Voting by mail in Germany’s parliamentary elections began Monday, six weeks before the Sept. 26 elections.
This was reported by Reuters.
An official spokesman for the Federal Election Commissioner confirmed that mail-in ballots will be sent out starting Monday.
Sociologists and party strategists expect a third or more of voters to vote by mail in this election as fears of a fourth wave of the coronavirus grow. In the last federal election in 2017, a record 28.6 percent of votes were cast by mail.
“We’re going to have a two-stage election campaign,” said Matthias Jung of polling agency Forschungsgruppe Wahlen, as parties seek to mobilize their supporters to vote by mail before trying to attract floating voters before Election Day.
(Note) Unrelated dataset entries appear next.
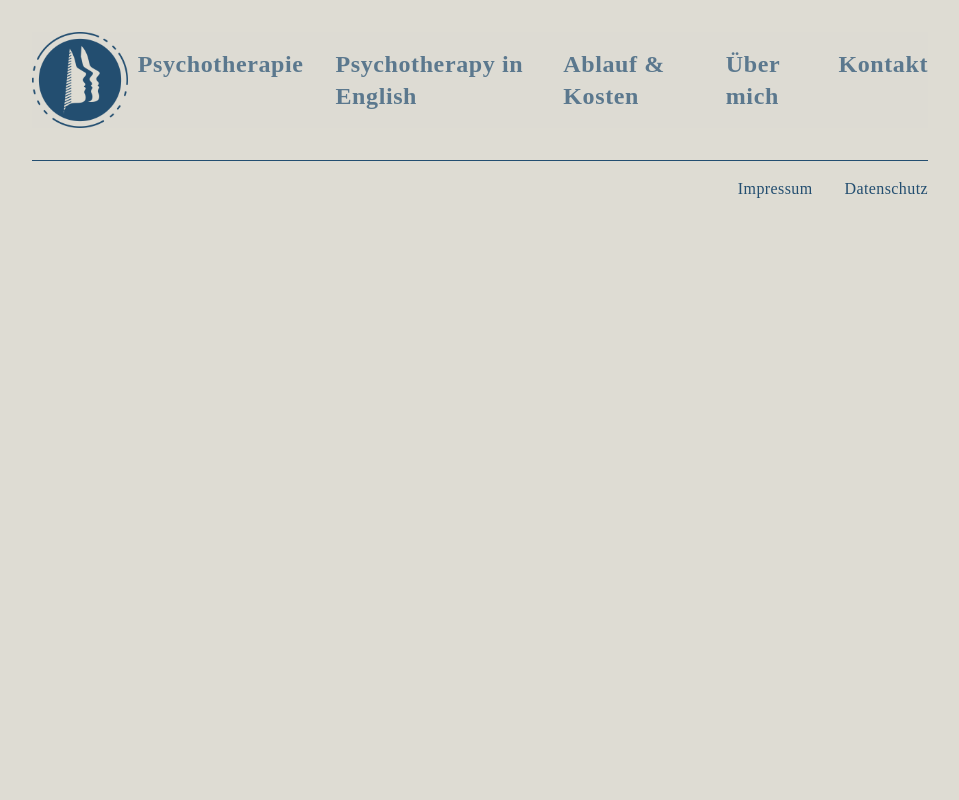
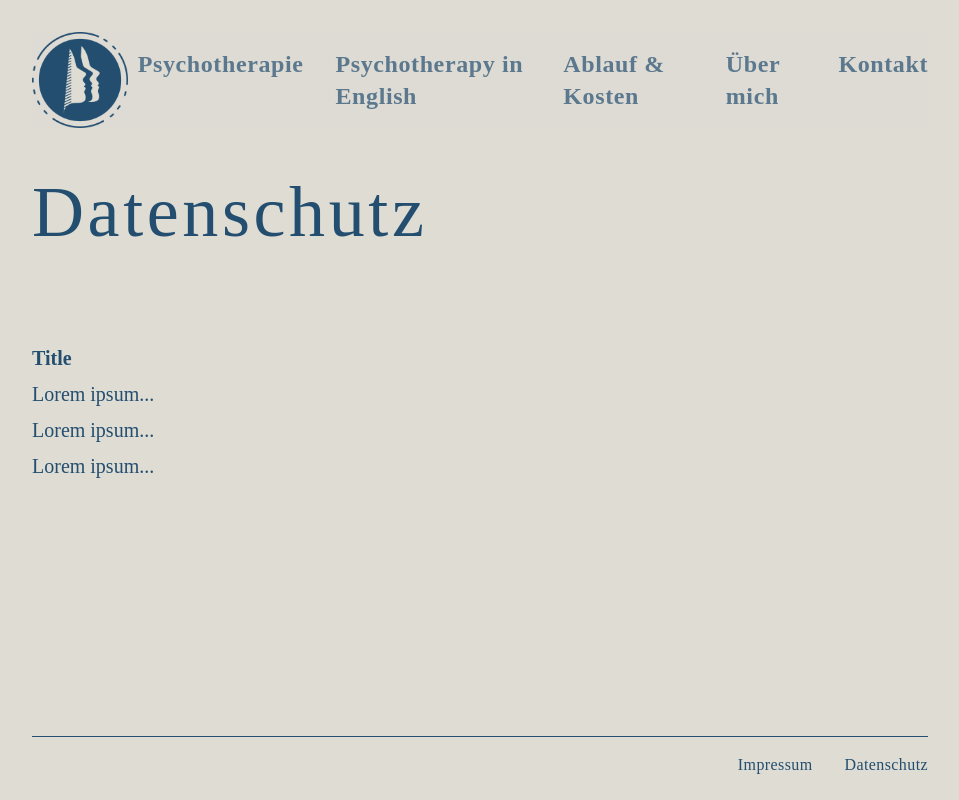
Before and after one commit to liamtlr/cattarius-psychotherapie, a Nuxt app: page /datenschutz in a window 1280 px wide. Shown: the whole page, without its empty margins (160-1119 px from the left). Built offline with nearby package versions, Linux system fonts and the light colour scheme; a web font is replaced by a local one.

Commit message:
add footer link content

```diff
--- /dev/null
+++ b/pages/datenschutz.vue
@@ -0,0 +1,26 @@
+<template>
+  <content-wrapper title="Datenschutz">
+    <h2>Title</h2>
+    <p>
+      Lorem ipsum...
+    </p>
+    <p>
+      Lorem ipsum...
+    </p>
+    <p>
+      Lorem ipsum...
+    </p>
+  </content-wrapper>
+</template>
+
+<script setup>
+  useHead({
+    title: 'Datenschutz',
+    meta: [
+      {
+        name: 'description',
+        content: 'Wie Ihr Daten beschutz wird',
+      },
+    ],
+  })
+</script>
--- /dev/null
+++ b/pages/impressum.vue
@@ -0,0 +1,26 @@
+<template>
+  <content-wrapper title="Impressum">
+    <h2>Title</h2>
+    <p>
+      Lorem ipsum...
+    </p>
+    <p>
+      Lorem ipsum...
+    </p>
+    <p>
+      Lorem ipsum...
+    </p>
+  </content-wrapper>
+</template>
+
+<script setup>
+  useHead({
+    title: 'Impressum',
+    meta: [
+      {
+        name: 'description',
+        content: 'Untershiedlicher legale Sachen',
+      },
+    ],
+  })
+</script>
```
According to Jung, older people are more likely to vote by mail than younger voters, and Angel Merkel’s conservative alliance tends to excel among older voters.
As a reminder, Germany’s Social Democratic Party had surpassed the Green Party six weeks before the Bundestag elections to come in second place.
The current leader of Angela Merkel’s party Christian Democratic Union Armin Lachet has the least support in the latest ratings since May.
The SPD candidate Olaf Scholz is in first place in terms of support, with 25 percent of those surveyed willing to vote for him.